The Barclays share price is up almost 6% this morning, despite reporting a 38% drop in first-quarter profits to £913m. Barclays (LSE: BARC) also set aside £2.1bn to cover bad debts during the coronavirus crisis, against just £448m a year earlier.
In normal times, the FTSE 100 bank would be sharply down, but times are far from normal. Investors prefer to focus on the positives. In this case, a 20% rise in revenue to £6.3bn. The Barclays share price is down more than 40% from its January highs, and looks a tempting long-term buy for bargain hunters.
But there are plenty of reasons to be cautious. First, the dividend has gone, and we don’t know when it’ll be back. That wasn’t even the board’s decision. The Prudential Regulatory Authority pressured banks to focus their financial power on bailing Britain out of the Covid-19 crisis.
Bargain FTSE 100 stock

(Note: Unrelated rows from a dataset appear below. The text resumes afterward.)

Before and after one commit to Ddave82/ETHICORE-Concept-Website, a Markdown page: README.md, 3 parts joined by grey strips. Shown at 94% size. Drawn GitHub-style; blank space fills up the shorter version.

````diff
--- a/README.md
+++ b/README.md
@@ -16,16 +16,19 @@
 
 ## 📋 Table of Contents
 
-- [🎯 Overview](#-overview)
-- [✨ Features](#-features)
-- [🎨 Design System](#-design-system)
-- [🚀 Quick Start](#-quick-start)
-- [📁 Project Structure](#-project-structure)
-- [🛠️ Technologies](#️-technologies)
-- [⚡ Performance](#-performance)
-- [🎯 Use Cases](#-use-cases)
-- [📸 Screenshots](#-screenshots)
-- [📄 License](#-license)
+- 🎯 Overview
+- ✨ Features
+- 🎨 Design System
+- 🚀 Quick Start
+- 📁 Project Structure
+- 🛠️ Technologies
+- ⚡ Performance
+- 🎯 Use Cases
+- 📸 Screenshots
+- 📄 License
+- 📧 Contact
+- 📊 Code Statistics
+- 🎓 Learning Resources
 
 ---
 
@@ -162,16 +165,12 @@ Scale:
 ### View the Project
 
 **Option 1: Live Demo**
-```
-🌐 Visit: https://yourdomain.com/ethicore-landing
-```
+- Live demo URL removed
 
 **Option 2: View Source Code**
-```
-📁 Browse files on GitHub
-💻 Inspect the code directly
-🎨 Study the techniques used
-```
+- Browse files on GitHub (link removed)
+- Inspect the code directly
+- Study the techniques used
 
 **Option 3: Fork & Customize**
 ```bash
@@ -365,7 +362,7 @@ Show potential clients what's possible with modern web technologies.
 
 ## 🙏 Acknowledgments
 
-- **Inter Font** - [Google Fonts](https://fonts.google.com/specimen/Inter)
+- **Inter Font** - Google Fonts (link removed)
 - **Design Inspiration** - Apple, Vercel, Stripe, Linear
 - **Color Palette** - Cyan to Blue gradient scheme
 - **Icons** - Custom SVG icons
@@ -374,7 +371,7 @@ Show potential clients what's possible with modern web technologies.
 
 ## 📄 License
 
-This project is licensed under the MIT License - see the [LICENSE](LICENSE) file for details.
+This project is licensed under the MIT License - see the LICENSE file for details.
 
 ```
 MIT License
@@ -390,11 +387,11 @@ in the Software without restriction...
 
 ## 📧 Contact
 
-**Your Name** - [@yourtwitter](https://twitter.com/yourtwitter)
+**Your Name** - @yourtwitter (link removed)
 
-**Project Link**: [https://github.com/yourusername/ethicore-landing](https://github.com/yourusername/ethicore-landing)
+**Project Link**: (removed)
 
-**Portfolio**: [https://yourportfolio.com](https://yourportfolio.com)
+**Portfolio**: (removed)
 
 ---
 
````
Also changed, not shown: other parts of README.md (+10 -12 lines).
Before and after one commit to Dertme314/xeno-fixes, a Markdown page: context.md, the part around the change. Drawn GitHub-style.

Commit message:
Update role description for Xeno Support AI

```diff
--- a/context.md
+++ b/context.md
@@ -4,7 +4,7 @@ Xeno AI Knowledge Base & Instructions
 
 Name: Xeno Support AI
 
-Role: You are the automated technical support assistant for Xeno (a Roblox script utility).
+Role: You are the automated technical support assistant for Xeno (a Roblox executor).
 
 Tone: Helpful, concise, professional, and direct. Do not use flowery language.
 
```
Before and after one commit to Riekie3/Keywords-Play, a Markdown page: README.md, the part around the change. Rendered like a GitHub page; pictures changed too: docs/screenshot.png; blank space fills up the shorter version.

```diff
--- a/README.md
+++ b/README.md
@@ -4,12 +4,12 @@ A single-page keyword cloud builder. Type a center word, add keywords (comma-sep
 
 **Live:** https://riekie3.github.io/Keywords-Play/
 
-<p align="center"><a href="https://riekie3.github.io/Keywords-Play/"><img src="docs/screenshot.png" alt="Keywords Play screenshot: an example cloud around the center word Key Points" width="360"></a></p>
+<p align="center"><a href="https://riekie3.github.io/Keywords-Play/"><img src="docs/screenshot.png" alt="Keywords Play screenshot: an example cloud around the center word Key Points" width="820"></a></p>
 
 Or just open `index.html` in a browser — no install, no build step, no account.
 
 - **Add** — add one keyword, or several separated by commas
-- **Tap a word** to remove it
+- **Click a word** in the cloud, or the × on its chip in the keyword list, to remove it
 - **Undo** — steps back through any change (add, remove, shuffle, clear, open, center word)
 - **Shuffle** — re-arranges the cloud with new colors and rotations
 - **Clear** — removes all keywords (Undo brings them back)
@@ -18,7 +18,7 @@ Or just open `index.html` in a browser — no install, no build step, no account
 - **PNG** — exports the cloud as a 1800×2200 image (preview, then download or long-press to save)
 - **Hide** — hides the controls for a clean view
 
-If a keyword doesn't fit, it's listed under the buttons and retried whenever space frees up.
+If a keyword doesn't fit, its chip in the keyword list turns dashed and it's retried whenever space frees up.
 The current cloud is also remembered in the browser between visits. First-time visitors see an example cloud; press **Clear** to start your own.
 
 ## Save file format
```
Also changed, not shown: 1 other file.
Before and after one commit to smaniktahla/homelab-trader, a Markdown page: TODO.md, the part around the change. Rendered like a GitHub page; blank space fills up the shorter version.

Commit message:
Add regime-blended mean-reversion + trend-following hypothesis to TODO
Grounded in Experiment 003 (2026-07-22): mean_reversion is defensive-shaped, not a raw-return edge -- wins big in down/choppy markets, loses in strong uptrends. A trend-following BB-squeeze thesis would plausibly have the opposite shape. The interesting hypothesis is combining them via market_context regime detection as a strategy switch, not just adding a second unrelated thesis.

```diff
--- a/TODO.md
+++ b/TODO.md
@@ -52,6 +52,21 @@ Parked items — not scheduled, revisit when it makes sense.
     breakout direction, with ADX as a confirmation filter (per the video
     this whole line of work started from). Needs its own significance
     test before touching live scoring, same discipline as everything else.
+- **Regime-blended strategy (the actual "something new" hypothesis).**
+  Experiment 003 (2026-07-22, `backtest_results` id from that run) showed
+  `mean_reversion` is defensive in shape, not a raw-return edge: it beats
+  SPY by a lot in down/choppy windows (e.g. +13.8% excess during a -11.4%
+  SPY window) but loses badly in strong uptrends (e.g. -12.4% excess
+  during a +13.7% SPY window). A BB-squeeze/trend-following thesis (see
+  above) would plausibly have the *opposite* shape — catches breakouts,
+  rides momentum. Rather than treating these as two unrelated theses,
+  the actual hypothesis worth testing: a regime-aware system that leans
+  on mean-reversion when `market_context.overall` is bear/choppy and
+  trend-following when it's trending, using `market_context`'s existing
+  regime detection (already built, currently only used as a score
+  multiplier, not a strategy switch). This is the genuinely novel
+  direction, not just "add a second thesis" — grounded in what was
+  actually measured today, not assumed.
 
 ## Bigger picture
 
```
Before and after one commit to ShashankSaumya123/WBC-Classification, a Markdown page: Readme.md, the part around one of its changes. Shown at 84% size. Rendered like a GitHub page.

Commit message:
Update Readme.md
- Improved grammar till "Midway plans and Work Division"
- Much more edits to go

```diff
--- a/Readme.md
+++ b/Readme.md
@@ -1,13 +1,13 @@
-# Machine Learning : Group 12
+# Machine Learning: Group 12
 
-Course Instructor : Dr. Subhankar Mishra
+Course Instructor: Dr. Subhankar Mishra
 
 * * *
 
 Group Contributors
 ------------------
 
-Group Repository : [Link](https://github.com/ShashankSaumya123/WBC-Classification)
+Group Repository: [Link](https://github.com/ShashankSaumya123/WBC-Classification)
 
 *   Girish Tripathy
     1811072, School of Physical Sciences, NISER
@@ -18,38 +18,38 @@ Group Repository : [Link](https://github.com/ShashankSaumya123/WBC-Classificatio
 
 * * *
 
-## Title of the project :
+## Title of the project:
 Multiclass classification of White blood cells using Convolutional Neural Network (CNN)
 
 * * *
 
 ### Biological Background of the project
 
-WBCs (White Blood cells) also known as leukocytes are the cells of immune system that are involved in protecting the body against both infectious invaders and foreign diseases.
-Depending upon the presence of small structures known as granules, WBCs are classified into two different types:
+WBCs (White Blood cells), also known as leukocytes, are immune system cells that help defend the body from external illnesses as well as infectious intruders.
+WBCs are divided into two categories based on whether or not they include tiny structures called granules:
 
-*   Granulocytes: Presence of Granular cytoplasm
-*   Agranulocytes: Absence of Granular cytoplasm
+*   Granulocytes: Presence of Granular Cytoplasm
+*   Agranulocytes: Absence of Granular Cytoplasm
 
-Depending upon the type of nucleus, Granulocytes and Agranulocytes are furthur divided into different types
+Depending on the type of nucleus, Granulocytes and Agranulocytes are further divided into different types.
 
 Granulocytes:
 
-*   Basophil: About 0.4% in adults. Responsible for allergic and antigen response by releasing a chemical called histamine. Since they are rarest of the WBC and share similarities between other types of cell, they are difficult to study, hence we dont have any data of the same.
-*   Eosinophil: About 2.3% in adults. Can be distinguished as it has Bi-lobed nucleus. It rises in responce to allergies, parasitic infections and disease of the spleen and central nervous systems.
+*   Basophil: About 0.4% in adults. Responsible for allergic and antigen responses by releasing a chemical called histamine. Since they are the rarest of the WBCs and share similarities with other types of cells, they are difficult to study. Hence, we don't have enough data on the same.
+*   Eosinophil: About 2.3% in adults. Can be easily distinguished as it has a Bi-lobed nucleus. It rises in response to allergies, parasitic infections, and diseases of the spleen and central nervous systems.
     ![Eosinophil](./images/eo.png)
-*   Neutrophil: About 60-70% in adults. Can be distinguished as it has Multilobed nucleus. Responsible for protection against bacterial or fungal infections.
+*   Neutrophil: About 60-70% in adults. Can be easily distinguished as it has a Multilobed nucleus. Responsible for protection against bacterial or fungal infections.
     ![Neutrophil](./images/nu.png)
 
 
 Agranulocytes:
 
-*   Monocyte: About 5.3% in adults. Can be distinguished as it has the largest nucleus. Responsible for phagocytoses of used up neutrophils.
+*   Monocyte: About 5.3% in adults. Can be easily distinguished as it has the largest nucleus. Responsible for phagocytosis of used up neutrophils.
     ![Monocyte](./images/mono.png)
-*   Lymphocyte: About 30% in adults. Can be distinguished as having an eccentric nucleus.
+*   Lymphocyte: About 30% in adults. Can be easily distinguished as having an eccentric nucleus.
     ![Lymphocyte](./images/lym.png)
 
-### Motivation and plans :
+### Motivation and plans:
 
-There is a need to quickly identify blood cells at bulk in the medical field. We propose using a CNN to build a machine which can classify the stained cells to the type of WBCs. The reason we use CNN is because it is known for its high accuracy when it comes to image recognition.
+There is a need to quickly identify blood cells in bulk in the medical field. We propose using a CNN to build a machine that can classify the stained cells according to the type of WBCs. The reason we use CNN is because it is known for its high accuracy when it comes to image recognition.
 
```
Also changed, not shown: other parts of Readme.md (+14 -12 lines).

That means there’s no income stream while you wait for the UK economy — and Barclays share price — to recover.
Today, the board warned of a tough year, but we knew that, didn’t we? Near-zero interest rates will cost its UK retail business around £250m. Meanwhile, a regulatory clampdown on fees and overdrafts will cost another £150m.
Although profits at its international business fell from £1.1bn to £800m, there was good news here, as investment bank income rose 44% to £3.6bn. Traders have been taking advantage of stock market volatility, and April should be even better. This is one in the eye for activist investor Ed Bramson, who’s been pushing Barclays CEO Jes Staley to dump the investment bank.
I’d buy the Barclays share price
Today, Staley warned of a “challenging” year, which is an understatement. But he hailed the bank’s “diversification by business, geography and currency, which allows us to remain resilient through the developing economic downturn.”
Barclays’ common equity tier 1 capital ratio shrank from 13.8% to 13.1%, but is still above the bank’s 11.5% minimum regulatory hurdle.
The Barclays share price looks a bargain by conventional valuation methods, with a price-to-book valuation of just 0.3. However, these aren’t conventional times. The banks are also under political pressure to be lenient on bad debts.
The road to recovery will be long and the dividend has gone, at least until the end of the year, when management will review its position.
I think every portfolio has a place for Barclays, so why not buy it when the share price is down. The bank is also benefiting from the crisis, with increased trading income, and a surge in corporate lending to locked-down companies keen to boost liquidity.
The next leg of the Barclays share price recovery may take time, but I still think it’s a tempting long-term buy-and-hold today.
Harvey Jones has no position in any of the shares mentioned. The Motley Fool UK has recommended Barclays. Views expressed on the companies mentioned in this article are those of the writer and therefore may differ from the official recommendations we make in our subscription services such as Share Advisor, Hidden Winners and Pro. Here at The Motley Fool we believe that considering a diverse range of insights makes us better investors.